Throughout the decades of Tang Chenghua’s artistic career, cross-border integration based on synaesthetic expression has become normalised. However, pursuing a sense of painting is the central focus that he has never drifted away from. Therefore, Tang Chenghua pays more attention to the consideration of formal language than other painters. The depth of its scrutiny on the language of images is already close to the exacting requirements of scientific calculations. We can find sufficient evidence in the traces of his paintings.

In his studio.

The cardboard used to complete this batch of works has a thick texture and a rubber sole, which has the flexibility of a canvas. This provides a technical guarantee for the artist’s repeated adjustments during the drawing process. This batch of paper works by Tang Chenghua partly continues the creative principle of ‘C Minor Long Yanqu’ ten years ago.

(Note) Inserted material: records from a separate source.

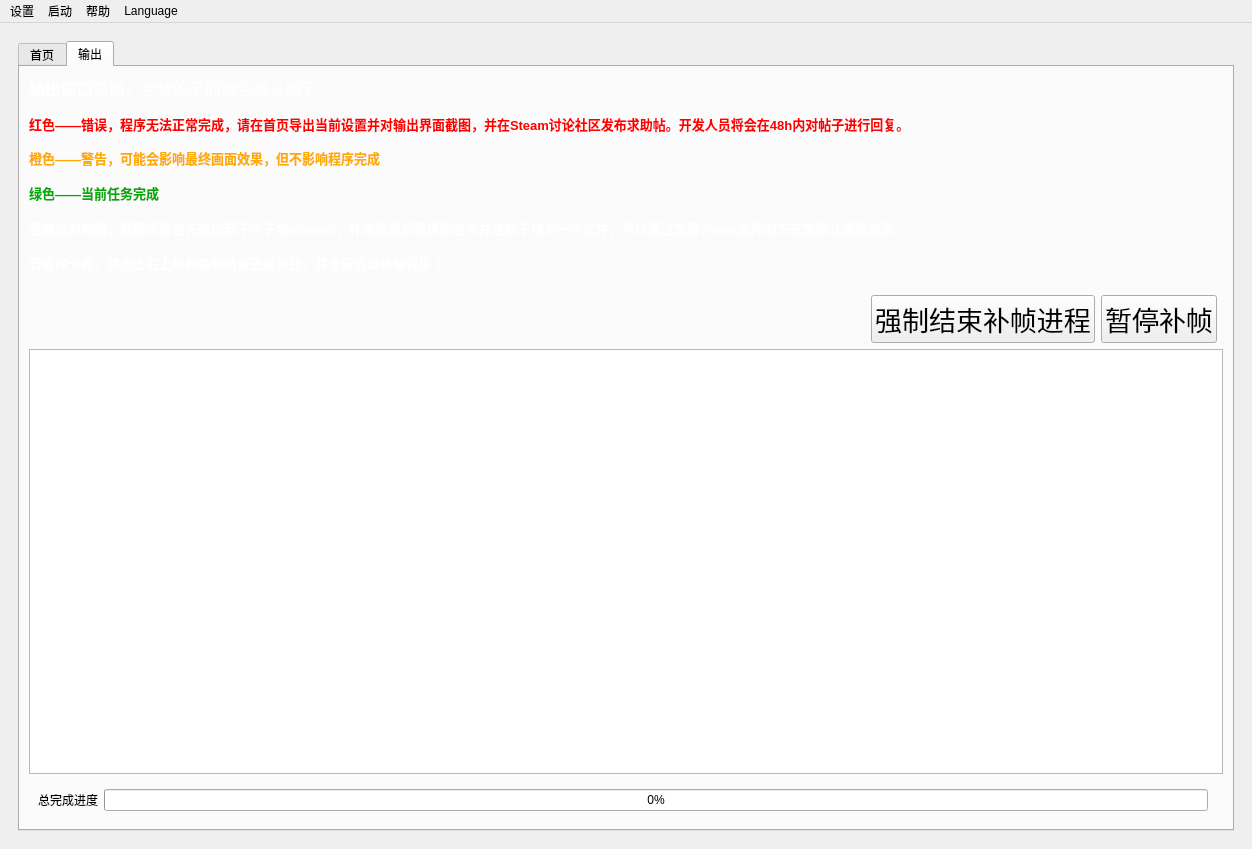
The window that Utils/SVFI_UI.ui (100wman/RIFE_GUI) describes before a commit, drawn with Qt 5.
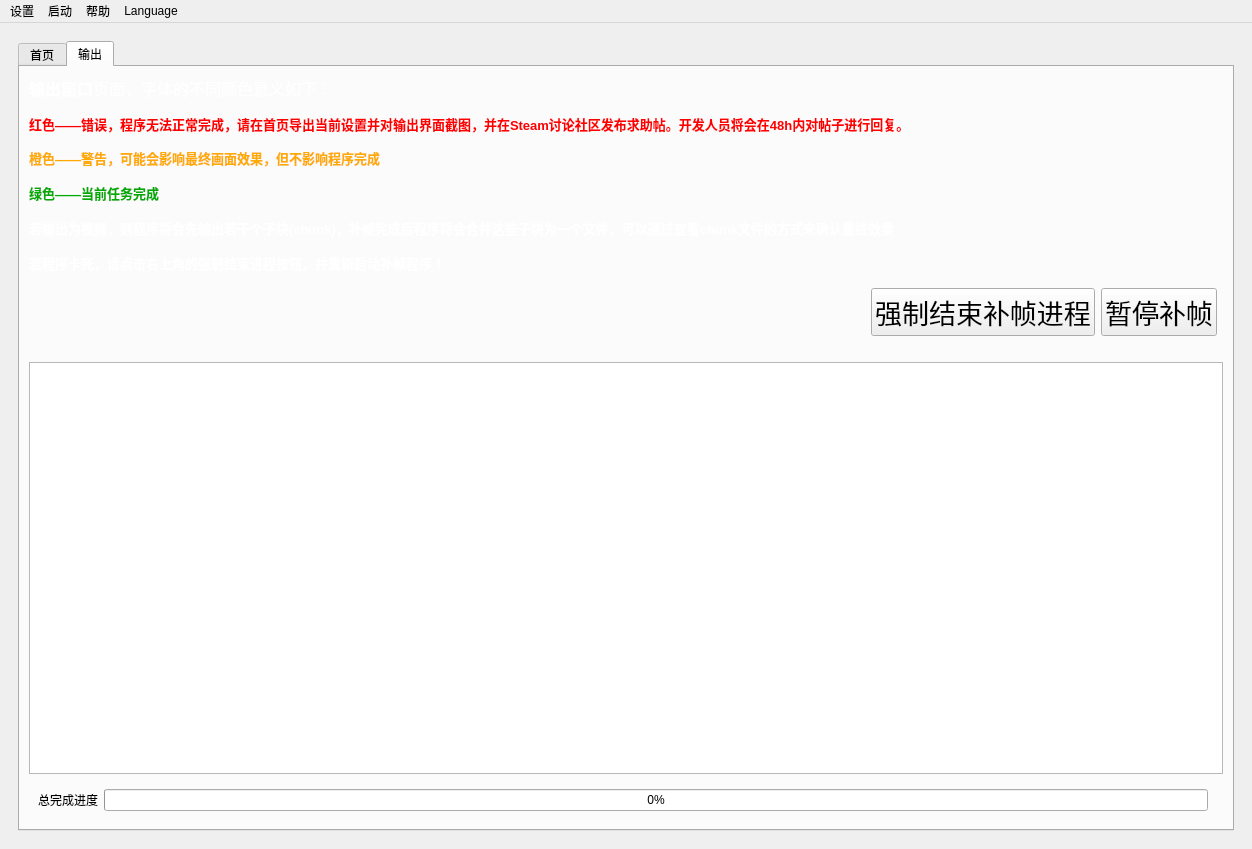
The same window after the commit. The open tabs and pages were chosen to show the change. Custom widgets are drawn as their Qt base class.

Commit message:
SVFI 3.10.7     Update Log     - Remove Sensitive Data
SVFI 3.10.7
    Update Log
    - Fix skvideo module "Unable to find file" error occured by os.devnull
    - Encrypt WaifuCuda Model
    - Add Pop-up Check before quitting GUI
    - Add Mission Status Hint Bar

What changed in the file:
```diff
--- a/Utils/SVFI_UI.ui
+++ b/Utils/SVFI_UI.ui
@@ -3345,6 +3345,93 @@
           <layout class="QGridLayout" name="gridLayout_24">
            <item row="0" column="0">
             <layout class="QGridLayout" name="gridLayout_8">
+             <item row="3" column="0">
+              <layout class="QHBoxLayout" name="horizontalLayout_19">
+               <item>
+                <spacer name="horizontalSpacer">
+                 <property name="orientation">
+                  <enum>Qt::Horizontal</enum>
+                 </property>
+                 <property name="sizeHint" stdset="0">
+                  <size>
+                   <width>40</width>
+                   <height>20</height>
+                  </size>
+                 </property>
+                </spacer>
+               </item>
+               <item>
+                <widget class="QPushButton" name="KillProcButton">
+                 <property name="sizePolicy">
+                  <sizepolicy hsizetype="Minimum" vsizetype="Fixed">
+                   <horstretch>0</horstretch>
+                   <verstretch>0</verstretch>
+                  </sizepolicy>
+                 </property>
+                 <property name="font">
+                  <font>
+                   <family>Abril Fatface</family>
+                   <pointsize>20</pointsize>
+                  </font>
+                 </property>
+                 <property name="text">
+                  <string>强制结束补帧进程</string>
+                 </property>
+                </widget>
+               </item>
+               <item>
+                <widget class="QPushButton" name="PauseProcess">
+                 <property name="sizePolicy">
+                  <sizepolicy hsizetype="Minimum" vsizetype="Fixed">
+                   <horstretch>0</horstretch>
+                   <verstretch>0</verstretch>
+                  </sizepolicy>
+                 </property>
+                 <property name="font">
+                  <font>
+                   <family>Abril Fatface</family>
+                   <pointsize>20</pointsize>
+                  </font>
+                 </property>
+                 <property name="text">
+                  <string>暂停补帧</string>
+                 </property>
+                </widget>
+               </item>
+              </layout>
+             </item>
+             <item row="5" column="0" rowspan="2" colspan="2">
+              <widget class="MyTextWidget" name="OptionCheck">
+               <property name="sizePolicy">
+                <sizepolicy hsizetype="Expanding" vsizetype="Expanding">
+                 <horstretch>0</horstretch>
+                 <verstretch>0</verstretch>
+                </sizepolicy>
+               </property>
+               <property name="autoFormatting">
+                <set>QTextEdit::AutoAll</set>
+               </property>
+               <property name="undoRedoEnabled">
+                <bool>false</bool>
+               </property>
+               <property name="lineWrapMode">
+                <enum>QTextEdit::NoWrap</enum>
+               </property>
+               <property name="readOnly">
+                <bool>true</bool>
+               </property>
+               <property name="html">
+                <string>&lt;!DOCTYPE HTML PUBLIC &quot;-//W3C//DTD HTML 4.0//EN&quot; &quot;http://www.w3.org/TR/REC-html40/strict.dtd&quot;&gt;
+&lt;html&gt;&lt;head&gt;&lt;meta name=&quot;qrichtext&quot; content=&quot;1&quot; /&gt;&lt;style type=&quot;text/css&quot;&gt;
+p, li { white-space: pre-wrap; }
+&lt;/style&gt;&lt;/head&gt;&lt;body style=&quot; font-family:'SimSun'; font-size:9pt; font-weight:400; font-style:normal;&quot;&gt;
+&lt;p style=&quot;-qt-paragraph-type:empty; margin-top:12px; margin-bottom:12px; margin-left:0px; margin-right:0px; -qt-block-indent:0; text-indent:0px;&quot;&gt;&lt;br /&gt;&lt;/p&gt;&lt;/body&gt;&lt;/html&gt;</string>
+               </property>
+               <property name="textInteractionFlags">
+                <set>Qt::LinksAccessibleByMouse|Qt::TextSelectableByKeyboard|Qt::TextSelectableByMouse</set>
+               </property>
+              </widget>
+             </item>
              <item row="1" column="0">
               <layout class="QHBoxLayout" name="horizontalLayout_3">
                <item>
@@ -3388,94 +3475,7 @@
                </item>
               </layout>
              </item>
-             <item row="3" column="0" rowspan="2" colspan="2">
-              <widget class="MyTextWidget" name="OptionCheck">
-               <property name="sizePolicy">
-                <sizepolicy hsizetype="Expanding" vsizetype="Expanding">
-                 <horstretch>0</horstretch>
-                 <verstretch>0</verstretch>
-                </sizepolicy>
-               </property>
-               <property name="autoFormatting">
-                <set>QTextEdit::AutoAll</set>
-               </property>
-               <property name="undoRedoEnabled">
-                <bool>false</bool>
-               </property>
-               <property name="lineWrapMode">
-                <enum>QTextEdit::NoWrap</enum>
-               </property>
-               <property name="readOnly">
-                <bool>true</bool>
-               </property>
-               <property name="html">
-                <string>&lt;!DOCTYPE HTML PUBLIC &quot;-//W3C//DTD HTML 4.0//EN&quot; &quot;http://www.w3.org/TR/REC-html40/strict.dtd&quot;&gt;
-&lt;html&gt;&lt;head&gt;&lt;meta name=&quot;qrichtext&quot; content=&quot;1&quot; /&gt;&lt;style type=&quot;text/css&quot;&gt;
-p, li { white-space: pre-wrap; }
-&lt;/style&gt;&lt;/head&gt;&lt;body style=&quot; font-family:'SimSun'; font-size:9pt; font-weight:400; font-style:normal;&quot;&gt;
-&lt;p style=&quot;-qt-paragraph-type:empty; margin-top:12px; margin-bottom:12px; margin-left:0px; margin-right:0px; -qt-block-indent:0; text-indent:0px;&quot;&gt;&lt;br /&gt;&lt;/p&gt;&lt;/body&gt;&lt;/html&gt;</string>
-               </property>
-               <property name="textInteractionFlags">
-                <set>Qt::LinksAccessibleByMouse|Qt::TextSelectableByKeyboard|Qt::TextSelectableByMouse</set>
-               </property>
-              </widget>
-             </item>
-             <item row="2" column="0">
-              <layout class="QHBoxLayout" name="horizontalLayout_19">
-               <item>
-                <spacer name="horizontalSpacer">
-                 <property name="orientation">
-                  <enum>Qt::Horizontal</enum>
-                 </property>
-                 <property name="sizeHint" stdset="0">
-                  <size>
-                   <width>40</width>
-                   <height>20</height>
-                  </size>
-                 </property>
-                </spacer>
-               </item>
-               <item>
-                <widget class="QPushButton" name="KillProcButton">
-                 <property name="sizePolicy">
-                  <sizepolicy hsizetype="Minimum" vsizetype="Fixed">
-                   <horstretch>0</horstretch>
-                   <verstretch>0</verstretch>
-                  </sizepolicy>
-                 </property>
-                 <property name="font">
-                  <font>
-                   <family>Abril Fatface</family>
-                   <pointsize>20</pointsize>
-                  </font>
-                 </property>
-                 <property name="text">
-                  <string>强制结束补帧进程</string>
-                 </property>
-                </widget>
-               </item>
-               <item>
-                <widget class="QPushButton" name="PauseProcess">
-                 <property name="sizePolicy">
-                  <sizepolicy hsizetype="Minimum" vsizetype="Fixed">
-                   <horstretch>0</horstretch>
-                   <verstretch>0</verstretch>
-                  </sizepolicy>
-                 </property>
-                 <property name="font">
-                  <font>
-                   <family>Abril Fatface</family>
-                   <pointsize>20</pointsize>
-                  </font>
-                 </property>
-                 <property name="text">
-                  <string>暂停补帧</string>
-                 </property>
-                </widget>
-               </item>
-              </layout>
-             </item>
-             <item row="5" column="0">
+             <item row="7" column="0">
               <widget class="QWidget" name="ProgressBarVisibleControl" native="true">
                <property name="sizePolicy">
                 <sizepolicy hsizetype="Preferred" vsizetype="Fixed">
@@ -3516,6 +3516,22 @@
                </layout>
               </widget>
              </item>
+             <item row="4" column="0">
+              <widget class="QLabel" name="MissionStatusLabel">
+               <property name="sizePolicy">
+                <sizepolicy hsizetype="Preferred" vsizetype="Fixed">
+                 <horstretch>0</horstretch>
+                 <verstretch>0</verstretch>
+                </sizepolicy>
+               </property>
+               <property name="text">
+                <string/>
+               </property>
+               <property name="alignment">
+                <set>Qt::AlignCenter</set>
+               </property>
+              </widget>
+             </item>
             </layout>
            </item>
           </layout>
```
Left out of the diff: 2 changed lines with no effect on the pictures. The commit also changes 10 other files.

The difference is that, based on the specific experience during the epidemic period, compared with the soft and smooth of “C Minor Proliferation”, these works are closer to the sadness and vigorous of Beethoven’s “Symphony No. 5 in C Minor”.

I can say that through these works completed during the outbreak of the epidemic. Tang Chenghua intelligently achieves an infinite approach to the spiritual core of traditional Chinese culture by using contemporary media. 

His studio is by the Chaobai River in the suburbs of Beijing and the winter in the north is cold and quiet. Because of the size of the space, it can’t help but feel cold even if fully heated. Perhaps the moderate cold is more conducive to his penance. I once visited the studio whilst the epidemic receded and saw him working under a thick cotton coat. The scene is like a monk wrapped in an old garment practising his daily prayer, but also like a spring silkworm spinning, the sight is moving. The artist devotes himself to the piety that is close to religious behaviour in his works, which is accurately and completely restored in the interpretation process between the work and the reader. 

The post-epidemic era is approaching, and the social body is completing its mechanism by iterate attacking passively. Therefore, we have every reason to look forward to a bright future. This is the spiritual inspiration gained whilst interpreting Tang Chenghua’s recent works!

Click the picture to see the video of Tang's creation of this series.

 Click the picture to see the video of Tang’s creation of this series.